“TPP will mean a boat-load of expanded exports and increased demand for America’s agricultural products,” Duvall said. “Clearly, America’s farmers and ranchers have much to gain from approval of TPP and we support its ratification. American agriculture is a growth industry, and to continue that trend, we must expand our market opportunities.”
AFBF’s analysis forecasts farm-price increases for corn (5 cents per bushel), soybeans (12 cents per bushel), wheat (2 cents per bushel) and rice (16 cents per hundredweight). While cotton prices are not projected to change, cash receipts are projected to increase by $21 million. AFBF also predicts price increases for beef ($2.66 per hundredweight), pork ($2.45 per hundredweight) and poultry ($1.40 per hundredweight). In the dairy sector, prices will increase for butter ($2.81 per hundredweight), cheese ($1.68 per hundredweight), nonfat dry milk ($1.29 per hundredweight) and all milk (21 cents per hundredweight).
While procedural steps along the way will take time, Duvall said “the sooner TPP is ratified, the better it will be for American agriculture.”

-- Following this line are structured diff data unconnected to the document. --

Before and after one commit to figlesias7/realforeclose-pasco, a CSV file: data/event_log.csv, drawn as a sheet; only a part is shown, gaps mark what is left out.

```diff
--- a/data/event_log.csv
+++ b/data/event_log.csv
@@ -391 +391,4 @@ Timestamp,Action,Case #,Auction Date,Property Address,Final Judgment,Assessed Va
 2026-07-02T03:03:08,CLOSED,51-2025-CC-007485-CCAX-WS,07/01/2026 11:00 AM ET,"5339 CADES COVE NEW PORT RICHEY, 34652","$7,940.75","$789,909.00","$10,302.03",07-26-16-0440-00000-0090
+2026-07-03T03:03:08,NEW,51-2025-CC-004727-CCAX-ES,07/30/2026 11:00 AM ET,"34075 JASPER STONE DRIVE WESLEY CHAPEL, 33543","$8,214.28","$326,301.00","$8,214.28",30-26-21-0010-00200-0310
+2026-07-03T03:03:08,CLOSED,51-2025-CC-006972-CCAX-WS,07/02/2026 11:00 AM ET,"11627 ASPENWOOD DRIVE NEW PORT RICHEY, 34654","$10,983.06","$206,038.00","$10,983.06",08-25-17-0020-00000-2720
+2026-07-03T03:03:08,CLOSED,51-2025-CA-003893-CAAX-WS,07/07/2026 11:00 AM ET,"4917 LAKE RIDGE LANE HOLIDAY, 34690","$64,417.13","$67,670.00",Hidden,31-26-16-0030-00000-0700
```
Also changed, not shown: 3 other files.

Listen to the press call here: USDA-AFBF on TPP Benefits to Ag